**ACTIVITY**
Where in the data below does the word "import" appear? Copy each line that holds it.

**THE DATA**

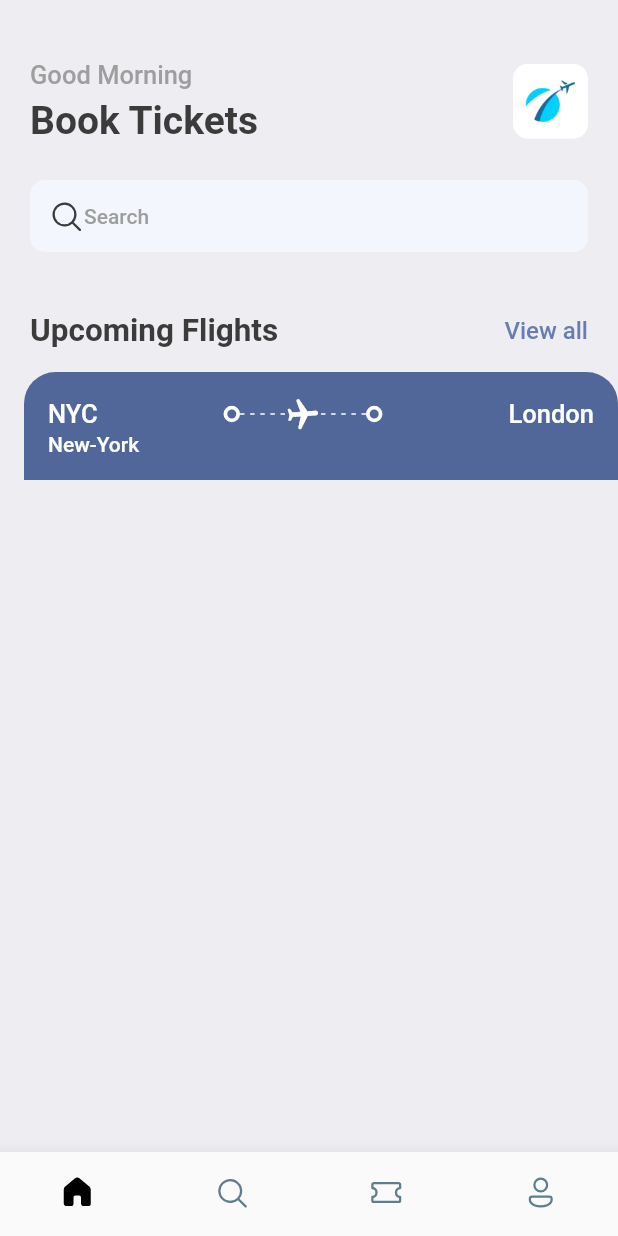
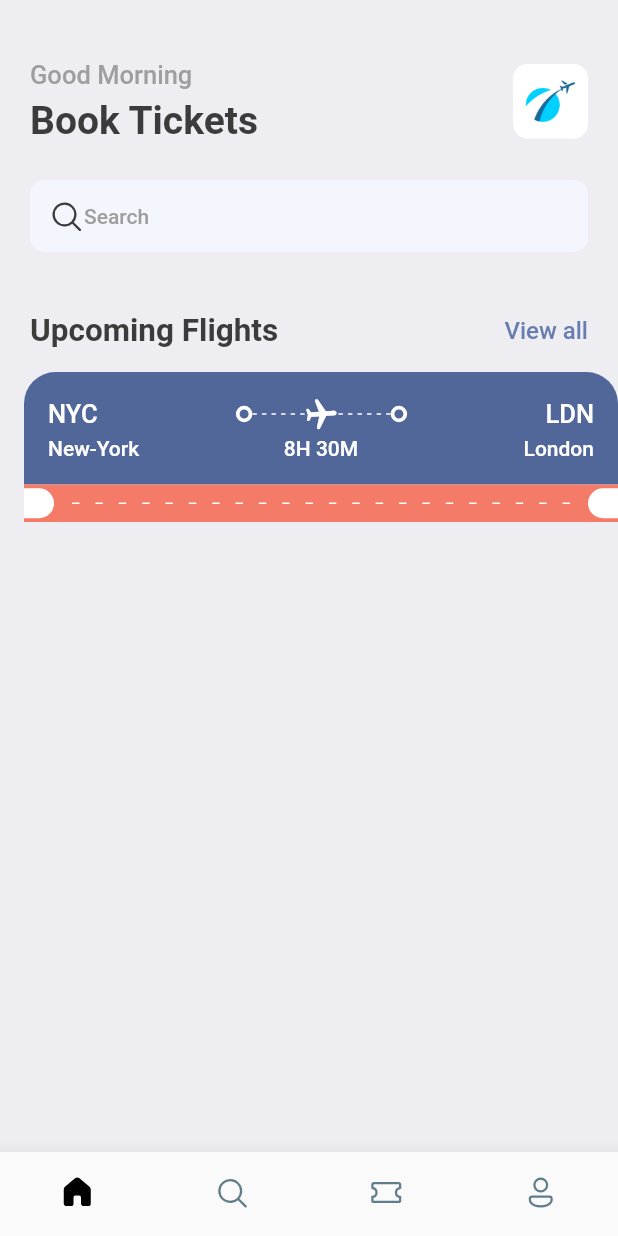
Before and after one commit to lakshyasarve/flutter_catalogue, a Flutter app: the screen it shows after launch, on a phone screen of 412 x 824 dp. Run offline on Flutter 3.47's test engine with Material 2 defaults, Android fonts, the phone set to English and light mode, and no system bars; our stand-ins replace fluentui_icons, gap.

Commit message:
Flights container added

```diff
--- a/lib/screens/ticket_view.dart
+++ b/lib/screens/ticket_view.dart
@@ -2,6 +2,7 @@ import 'package:flutter/material.dart';
 import 'package:flutter_catalogue/utils/app_layout.dart';
 import 'package:flutter_catalogue/utils/app_styles.dart';
 import 'package:flutter_catalogue/widgets/thick_container.dart';
+import 'package:gap/gap.dart';
 
 class TicketView extends StatelessWidget {
   const TicketView({super.key});
@@ -15,6 +16,9 @@ class TicketView extends StatelessWidget {
       child: Container(
         margin: const EdgeInsets.only(left: 16),
         child: Column(children: [
+          /*
+          This Container will be used for showing the blue part of the UI
+          */
           Container(
             decoration: const BoxDecoration(
               color: Color(0xFF526799),
@@ -57,14 +61,65 @@ class TicketView extends StatelessWidget {
 
                 ThickContainer(),
                 const Spacer(),
-                Text("London", style: Styles.headLineStyle3.copyWith(color: Colors.white)),
+                Text("LDN", style: Styles.headLineStyle3.copyWith(color: Colors.white)),
               ],)
+            ,const Gap(3)
             ,Row(
+              mainAxisAlignment: MainAxisAlignment.spaceBetween,
               children: [SizedBox(
                 width: 100,
                 child: Text('New-York', style: Styles.headLineStyle4.copyWith(color: Colors.white)),
+              ),
+              Text("8H 30M", style: Styles.headLineStyle4.copyWith(color: Colors.white),),
+              SizedBox(
+                width: 100,
+                child: Text('London', style: Styles.headLineStyle4.copyWith(color: Colors.white), textAlign: TextAlign.end,),
               )],
             )
+            ]),
+          ),
+        /*
+        This container will show the orange part of the UI
+        */
+          Container(
+            color: Styles.orangeColor,
+            child: Row(mainAxisAlignment: MainAxisAlignment.spaceBetween,mainAxisSize: MainAxisSize.max,children: [
+              const SizedBox(
+                height: 20,
+                width: 20,
+                child: DecoratedBox(decoration: BoxDecoration(
+                  color: Colors.white,
+                  borderRadius: BorderRadius.only(
+                    topRight: Radius.circular(10),
+                    bottomRight: Radius.circular(10)
+                  )
+                )),
+              ),
+              Expanded(child: Padding(
+                padding: const EdgeInsets.all(12.0),
+                child: LayoutBuilder(
+                  builder: (BuildContext context, BoxConstraints constraints){
+                    return Flex(direction: Axis.horizontal,
+                  mainAxisAlignment: MainAxisAlignment.spaceBetween,
+                  children: List.generate((constraints.constrainWidth()/15).floor(), (index) => const SizedBox(
+                    width: 5, height: 1, child: DecoratedBox(decoration: BoxDecoration(
+                      color: Colors.white
+                    )),
+                  )),);
+                  }
+                ),
+              )),
+              const SizedBox(
+                height: 20,
+                width: 20,
+                child: DecoratedBox(decoration: BoxDecoration(
+                  color: Colors.white,
+                  borderRadius: BorderRadius.only(
+                    topLeft: Radius.circular(10),
+                    bottomLeft: Radius.circular(10)
+                  )
+                )),
+              )
             ]),
           )
         ]),
--- a/lib/utils/app_styles.dart
+++ b/lib/utils/app_styles.dart
@@ -5,7 +5,7 @@ class Styles{
   static Color primaryColor = primary;
   static Color textColor = const Color(0xFF3b3b3b);
   static Color bgColor = const Color(0xFFeeedf2);
-  static Color orangeColor = const Color(0xFF526799);
+  static Color orangeColor = const Color(0xFFF37B67);
   static TextStyle textStyle = TextStyle(fontSize: 16, color: textColor, fontWeight: FontWeight.w500);
   static TextStyle headLineStyle1 = TextStyle(fontSize: 26, color: textColor, fontWeight: FontWeight.bold);
   static TextStyle headLineStyle2 = TextStyle(fontSize: 21, color: textColor, fontWeight: FontWeight.bold);
```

**SOLUTION**
@@ -2,6 +2,7 @@ import 'package:flutter/material.dart';
 import 'package:flutter_catalogue/utils/app_layout.dart';
 import 'package:flutter_catalogue/utils/app_styles.dart';
 import 'package:flutter_catalogue/widgets/thick_container.dart';
+import 'package:gap/gap.dart';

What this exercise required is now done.